Ed Farrington, managing director Global Key Accounts, Natixis Global Associates (NGA), said: Our world is about the client. The other world can be about having a fund and trying to scale it globally, which is about your own organisation. Our strength is about solving the client’s problems, not our problems.

Hervé Guinamant, president, NGA International, said : We try to optimise in a pyramid way in terms of product. The idea is to serve locally but optimise in terms of marketing resources, product push, strategy, new solutions, globally. We also want to avoid silos where each may have a very strong operation locally, but they don’t talk to each other. We have one team, and we meet to define and review strategy on a quarterly basis to make sure we are on the same page. We try, at the same time, to respect what is purely local.

EF: My experience is that one of the mistakes big companies make is trying to take a single product and scale it across the world. That is not the way to approach global markets. What you need is a single platform able to respond to local needs. Multi-boutique is really well suited for expanding itself globally, because inside of one fund family you can have multiple responses and options to similar global themes.

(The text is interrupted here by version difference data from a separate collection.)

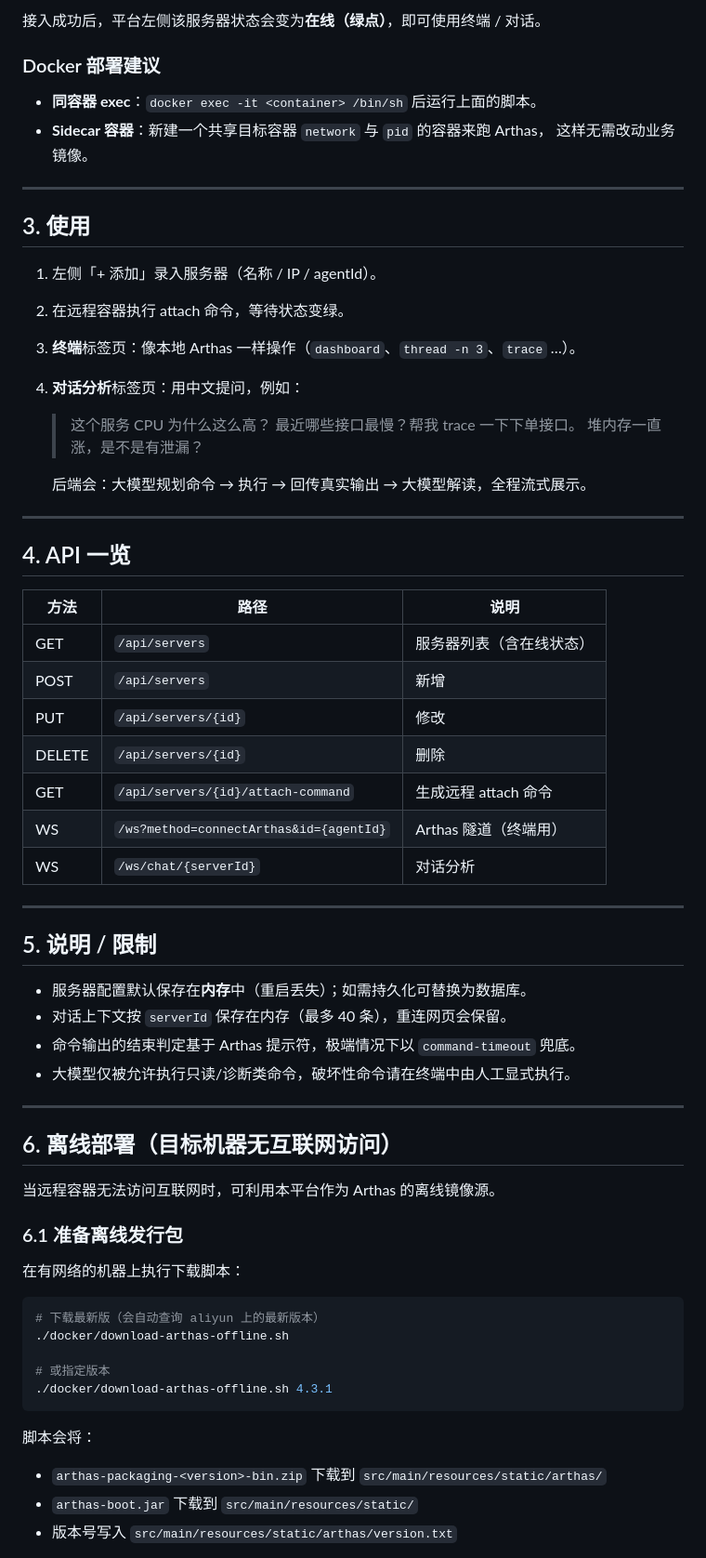
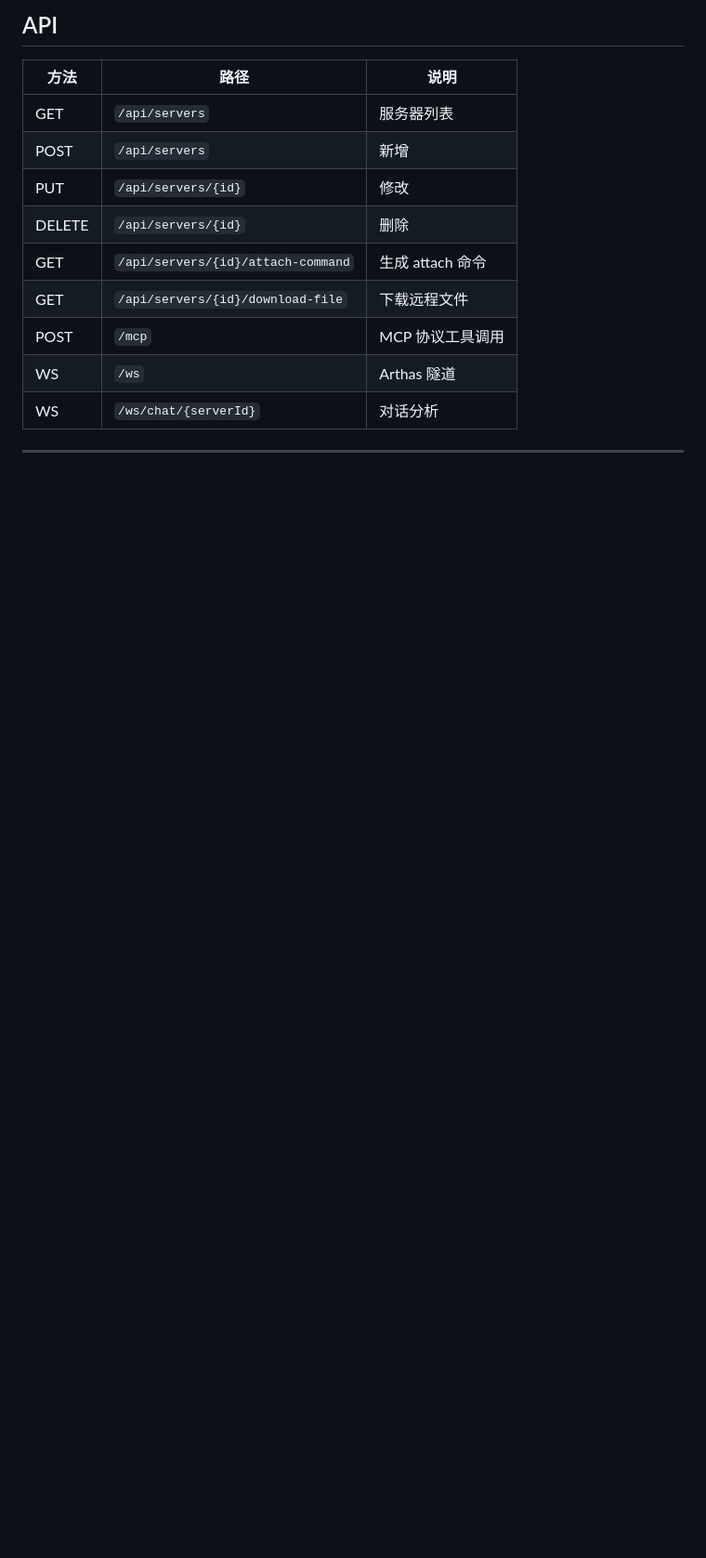
Before and after one commit to Ghost2391/arthas-web, a Markdown page: README.md, the part around one of its changes. Shown at 93% size. GitHub-like rendering; blank space fills up the shorter version.

````diff
--- a/README.md
+++ b/README.md
@@ -113,69 +118,16 @@ arthas:
-接入成功后，平台左侧该服务器状态会变为**在线（绿点）**，即可使用终端 / 对话。
-
-### Docker 部署建议
-
-- **同容器 exec**：`docker exec -it <container> /bin/sh` 后运行上面的脚本。
-- **Sidecar 容器**：新建一个共享目标容器 `network` 与 `pid` 的容器来跑 Arthas，
-  这样无需改动业务镜像。
-
----
-
-## 3. 使用
-
-1. 左侧「+ 添加」录入服务器（名称 / IP / agentId）。
-2. 在远程容器执行 attach 命令，等待状态变绿。
-3. **终端**标签页：像本地 Arthas 一样操作（`dashboard`、`thread -n 3`、`trace` …）。
-4. **对话分析**标签页：用中文提问，例如：
-
-   > 这个服务 CPU 为什么这么高？
-   > 最近哪些接口最慢？帮我 trace 一下下单接口。
-   > 堆内存一直涨，是不是有泄漏？
-
-   后端会：大模型规划命令 → 执行 → 回传真实输出 → 大模型解读，全程流式展示。
-
----
-
-## 4. API 一览
+## API
 
 | 方法 | 路径 | 说明 |
 |------|------|------|
-| GET | `/api/servers` | 服务器列表（含在线状态） |
+| GET | `/api/servers` | 服务器列表 |
 | POST | `/api/servers` | 新增 |
 | PUT | `/api/servers/{id}` | 修改 |
 | DELETE | `/api/servers/{id}` | 删除 |
-| GET | `/api/servers/{id}/attach-command` | 生成远程 attach 命令 |
-| WS | `/ws?method=connectArthas&id={agentId}` | Arthas 隧道（终端用） |
+| GET | `/api/servers/{id}/attach-command` | 生成 attach 命令 |
+| GET | `/api/servers/{id}/download-file` | 下载远程文件 |
+| POST | `/mcp` | MCP 协议工具调用 |
+| WS | `/ws` | Arthas 隧道 |
 | WS | `/ws/chat/{serverId}` | 对话分析 |
 
 ---
 
-## 5. 说明 / 限制
-
-- 服务器配置默认保存在**内存**中（重启丢失）；如需持久化可替换为数据库。
-- 对话上下文按 `serverId` 保存在内存（最多 40 条），重连网页会保留。
-- 命令输出的结束判定基于 Arthas 提示符，极端情况下以 `command-timeout` 兜底。
-- 大模型仅被允许执行只读/诊断类命令，破坏性命令请在终端中由人工显式执行。
-
----
-
-## 6. 离线部署（目标机器无互联网访问）
-
-当远程容器无法访问互联网时，可利用本平台作为 Arthas 的离线镜像源。
-
-### 6.1 准备离线发行包
-
-在有网络的机器上执行下载脚本：
-
-```bash
-# 下载最新版（会自动查询 aliyun 上的最新版本）
-./docker/download-arthas-offline.sh
-
-# 或指定版本
-./docker/download-arthas-offline.sh 4.3.1
-```
-
-脚本会将：
-- `arthas-packaging-<version>-bin.zip` 下载到 `src/main/resources/static/arthas/`
-- `arthas-boot.jar` 下载到 `src/main/resources/static/`
-- 版本号写入 `src/main/resources/static/arthas/version.txt`
-
````
Also changed, not shown: other parts of README.md (+82 -135 lines).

Where that is really showing up today is in the innovative area of alternatives, which seems to mean different things in different markets. We have had success with AlphaSimplexGroup’s beta application strategy in Switzerland, but H2O Asset Management seems to have a purer absolute return global macro ideal, and has taken root in Italy.

HG: Yes, last year we did a white-label product for a big Swiss bank.
It was a complete tailor-made strategy regarding risk appetite.

Terry Mellish, UK head and head of the global consultants business NGA, said: I’ve been here 15 months and the beauty of dealing with a number of affililiated, yet autonomous asset managers is that I’ve been able to create solutions for clients instead of just taking a product off the shelf and sticking the client name on it.

EF: I would frankly be doubtful if somebody comes to me as a potential product partner and says: ‘I have a single fund that will apply to all the markets you serve.’ We recognise there might be a thematic global need, meaning further diversified portfolios, and give options to further diversify into alternative products, as an example. But we also recognise that might mean different things in different markets.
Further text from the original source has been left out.